One of the most talked about episodes of the entire series. Little Billy Mumy loves playing shoot-em-up with his little cowboy friends. Presumably it's all good clean fun. But then he swipes a real hand-gun from an uncle just returned from dangerous Africa. Trouble is that Mumy thinks the real thing is a toy and problems mount as he loads first one real bullet and then more before going into the neighborhood looking for likely targets.

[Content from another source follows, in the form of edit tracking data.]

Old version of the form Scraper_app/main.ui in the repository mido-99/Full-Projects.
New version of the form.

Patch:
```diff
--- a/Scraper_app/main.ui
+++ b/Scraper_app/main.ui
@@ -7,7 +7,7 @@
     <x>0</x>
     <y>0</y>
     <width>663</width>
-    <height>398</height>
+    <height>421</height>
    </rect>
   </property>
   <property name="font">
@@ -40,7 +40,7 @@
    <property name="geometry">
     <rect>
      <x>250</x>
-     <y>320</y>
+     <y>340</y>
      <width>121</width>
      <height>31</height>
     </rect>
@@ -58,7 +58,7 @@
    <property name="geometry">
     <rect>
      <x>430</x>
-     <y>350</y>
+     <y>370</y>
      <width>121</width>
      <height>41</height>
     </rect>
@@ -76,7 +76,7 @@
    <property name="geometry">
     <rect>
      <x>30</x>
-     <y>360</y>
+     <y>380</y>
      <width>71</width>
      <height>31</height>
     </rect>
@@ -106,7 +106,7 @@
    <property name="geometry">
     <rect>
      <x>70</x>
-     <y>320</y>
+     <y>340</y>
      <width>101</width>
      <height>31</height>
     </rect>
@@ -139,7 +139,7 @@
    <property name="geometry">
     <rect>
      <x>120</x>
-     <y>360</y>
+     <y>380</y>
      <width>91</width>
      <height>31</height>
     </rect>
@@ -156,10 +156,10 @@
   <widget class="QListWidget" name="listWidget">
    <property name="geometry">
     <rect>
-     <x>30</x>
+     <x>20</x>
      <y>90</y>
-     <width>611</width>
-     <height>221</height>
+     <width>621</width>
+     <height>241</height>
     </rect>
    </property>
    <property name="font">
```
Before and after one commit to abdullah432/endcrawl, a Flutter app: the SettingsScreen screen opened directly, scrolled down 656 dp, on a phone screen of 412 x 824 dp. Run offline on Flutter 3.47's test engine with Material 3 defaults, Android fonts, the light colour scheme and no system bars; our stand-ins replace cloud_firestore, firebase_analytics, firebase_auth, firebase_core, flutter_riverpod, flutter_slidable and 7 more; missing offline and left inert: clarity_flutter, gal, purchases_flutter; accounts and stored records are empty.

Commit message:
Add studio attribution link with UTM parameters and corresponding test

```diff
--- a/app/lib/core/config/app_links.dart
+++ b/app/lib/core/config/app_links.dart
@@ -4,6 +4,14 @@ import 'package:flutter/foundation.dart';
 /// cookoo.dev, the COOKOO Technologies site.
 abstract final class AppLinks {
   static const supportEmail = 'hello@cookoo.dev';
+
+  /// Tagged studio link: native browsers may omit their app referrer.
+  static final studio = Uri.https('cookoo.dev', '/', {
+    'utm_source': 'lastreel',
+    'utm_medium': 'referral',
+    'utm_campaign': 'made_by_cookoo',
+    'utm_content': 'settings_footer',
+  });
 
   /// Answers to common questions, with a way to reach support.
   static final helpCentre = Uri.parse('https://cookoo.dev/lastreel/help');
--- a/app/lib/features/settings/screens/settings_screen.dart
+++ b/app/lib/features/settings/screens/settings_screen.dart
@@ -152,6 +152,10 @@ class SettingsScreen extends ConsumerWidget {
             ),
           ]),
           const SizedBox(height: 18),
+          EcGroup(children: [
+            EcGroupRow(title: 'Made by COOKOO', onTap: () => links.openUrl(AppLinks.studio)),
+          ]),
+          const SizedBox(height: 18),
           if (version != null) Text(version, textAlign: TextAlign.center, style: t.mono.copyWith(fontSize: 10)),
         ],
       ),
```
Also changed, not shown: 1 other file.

Hitchcock himself directed as the suspense mounts. When will the impish Mumy pull the trigger for real and who will be on the receiving end. It's a genuine nerve-wracking 20 minutes. Mumy is well cast as the little hellion. (Can't help but note presence of Biff Elliot as the father, long after his one shot at stardom as Mike Hammer in "I, the Jury" fizzled on the big screen.) There's an amusing little vignette as suffering daddy Olan Soule tries to bribe Mumy into letting his annoying little daughter ride the mechanical horsey. Hitchcock's penchant for dark humor is all over that brief sequence. This is one of the few "message" entries of the series, carrying a clear lesson about kids near guns. In fact, Hitch replaces his usual whimsical epilogue with an expressly cautionary message to adults. That aside, a six year-old on the loose with a real gun makes for a very suspenseful and unusual half-hour